Part 3 of the pamphlet, "OUR FOREIGN POLICY 1952":
HOW CAN A NATION BE SECURE?
THE policy of the United States is to strengthen our own security by cooperating with other free nations to protect each one against aggression. By standing by others, we get them to stand by us. This is the policy of "collective security." It has led to the formation of the United Nations and the North Atlantic Treaty Organization, and to regional agreements in the two Americas and in the Pacific.
There are other ways to look for security, and the word has been misused as an excuse for shocking crimes of aggression. Hitler annexed Austria and Czechoslo-vakia and invaded Poland on the excuse that he needed these territories to protect Germany's so-called "security." In ancient times, a tribe might gain security by conquering its neighbors ; but the world of today will not tolerate such methods. Hitler did not make Germany secure. Japan did not win security by conquering vast areas of Asia. Instead, these nations aroused a world combination of forces that overwhelmed them both.
The free nations, threatened by the expansion of Germany and Japan, were slow to unite for their common defense.

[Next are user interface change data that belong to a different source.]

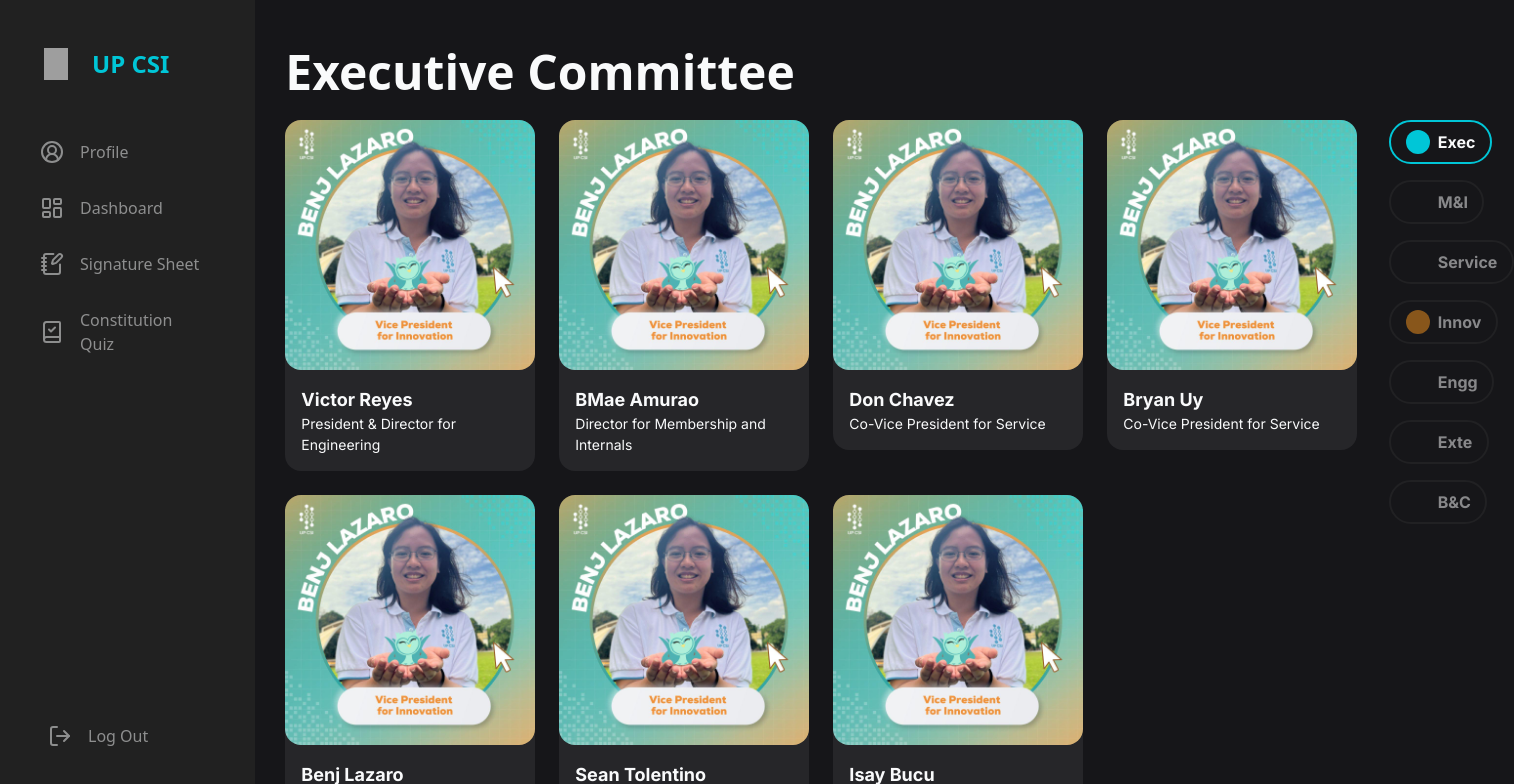
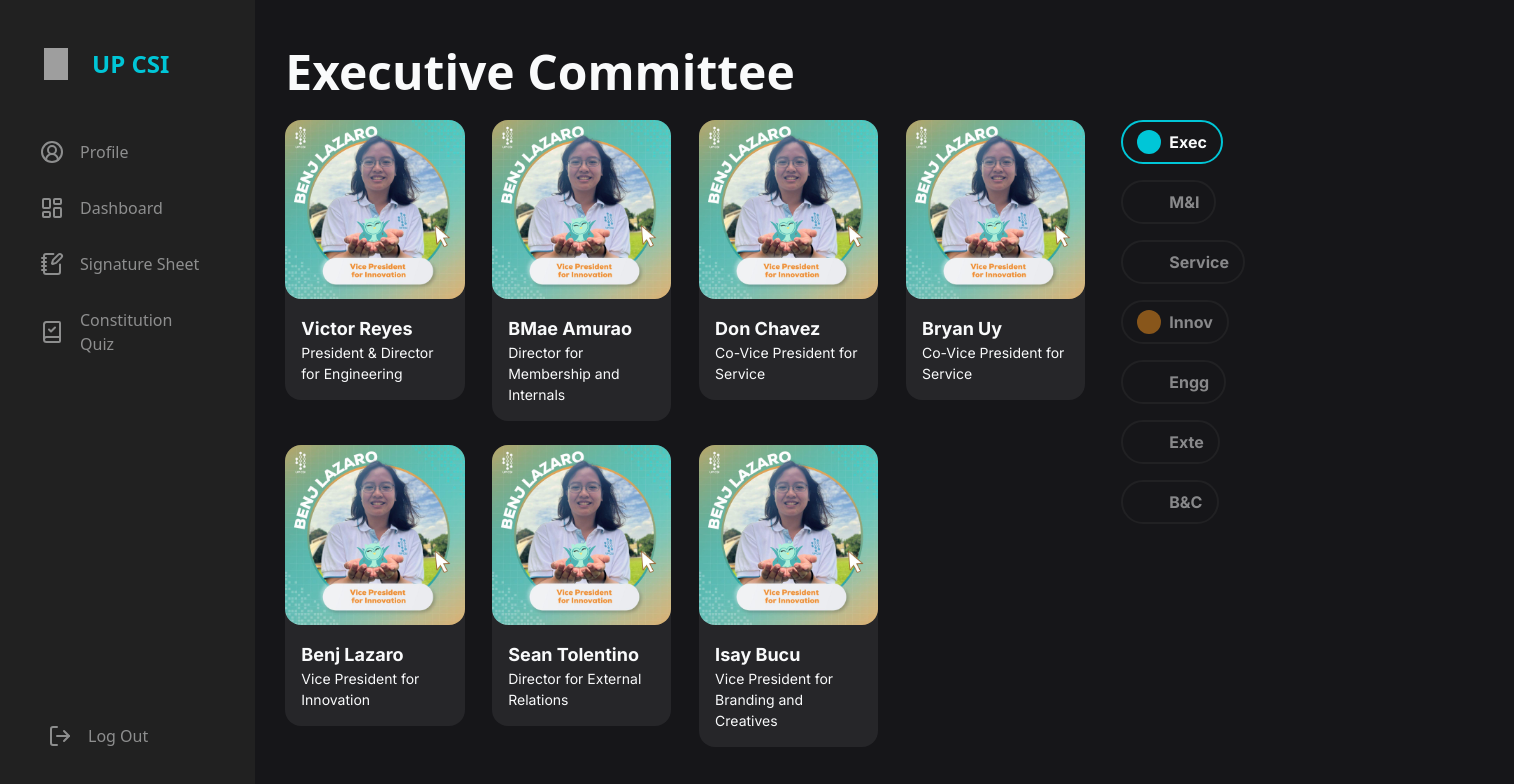
Before and after one commit to westerny1/up-csi-app, a SvelteKit app: page /sigsheet in a window 1280 px wide. Shown: the top 784 px of the page, 1514 px wide, since content can reach past the window. Built offline with nearby package versions, Linux system fonts and the light colour scheme; grey boxes are pictures that could not be loaded.

Commit message:
fix(MemberCard): adjust width to prevent overflow

```diff
--- a/src/routes/sigsheet/MemberCard.svelte
+++ b/src/routes/sigsheet/MemberCard.svelte
@@ -23,7 +23,7 @@
         padding: 0rem 1rem 1rem; /* padding: top left&right bottom*/
         background-color: #262629;
         text-align: center;
-        width: 250px;
+        width: 14vw;
         transition:
             background-color 0.3s ease,
             transform 0.3s ease; /* Add smooth transition for transform */
@@ -36,7 +36,7 @@
 
     .image-container {
         margin-bottom: 1rem;
-        width: 250px;
+        width: 14vw;
         align-self: center;
     }
 
```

In the end they had to save their lives by beating the aggressors in a world war –– a war that badly damaged large parts of Europe and Asia.
Although the victory of the allies freed us from the military threat of the Axis, it has not been enough to give us security. The destruction of the war caused a "vacuum of power" in Europe and Asia that opened the way for a new wave of aggression by the Soviet Union.
Now once more we can see an aggressive tyranny that has seized control of its neighbor countries and has reduced them to satellite puppets. The Soviet Union has claimed that its action was necessary in order that it might be secure among "friendly" neighbors. But there is no security in such conquests. On the contrary, they have aroused fear among the free nations and have forced the free world to unite for protection against Soviet aggression.
The free world has told the Soviet rulers that it will not allow them to capture more and more countries, so as to become strong enough to dictate to the whole world.
But we do not want to look for world security by fighting another world war. Th devastation of such a war would be so great that civilization could not rest secure among the ruins. If total war is forced upon the world, it will not be by our choice.
This time the free nations have united their strength before a world war is upon them. They have united to show the aggressor a good reason for keeping the peace. If the strength of the free world is enough to persuade any would-be conqueror not to try a third world war, then we shall have won the beginning of real security.
The American understanding of security is important because the United States is leading the free nations in their effort to build a united defense. Now and then some American loses patience and calls for a "preventive war." But the concept of preventive war is intolerable to Americans. It is a violation of our fundamental moral and legal principles. A preventive war would be like the preventive suicide of the man who jumps off a bridge because he is afraid of death.
It has sometimes been said that we are already at war and that the only reasonable purpose in war is to destroy the enemy. But we are not fighting World War III. We are trying to stop aggression without World War III.
The United States wants peace. So do all other free peoples. The way to peace lies in the collective action
of all free peoples in blocking aggression, whenever and wherever it appears. Preventing aggression would not be a stalemate for us. It would be a stalemate for the Soviet Union and a victory for our plans to prevent war.
To be truly secure we need to find a way to keep our freedom without another world war. The best chance to find that way to security is by the policy of collective strength, which is today the policy of the United States and its allies.
Collective security is not a new idea.
The 50 nations meeting at San Francisco in 1945 to create the United Nations accepted the principle of col-lective action as their starting point. The present efforts of the free nations to build collective security are carry-ing forward this fundamental principle of the United Nations.
In working together in the present emergency the free nations take into consideration three facts :
First, the threat to security is world-wide. Free peoples everywhere are potential victims of Soviet Aggression.
Second, the threat is many-sided. It is military, politi-cal, economic, and psychological. The Soviet rulers use all lines of attack, either singly or together.
Third, the threat may go on for many years. The Soviet leaders may decide to attack at any time. Or they may place their hope of final victory on a prolonged campaign of subversion and terrorism – chaos without war.
In response to this challenge the United States and other nations of the free world have acted. We have the Truman Doctrine. We have the North Atlantic Treaty Organization of American States, the pacts in the Pacific. Each has been tailored to meet specific situations. The objective of each is security –– for us and for the rest of the free world.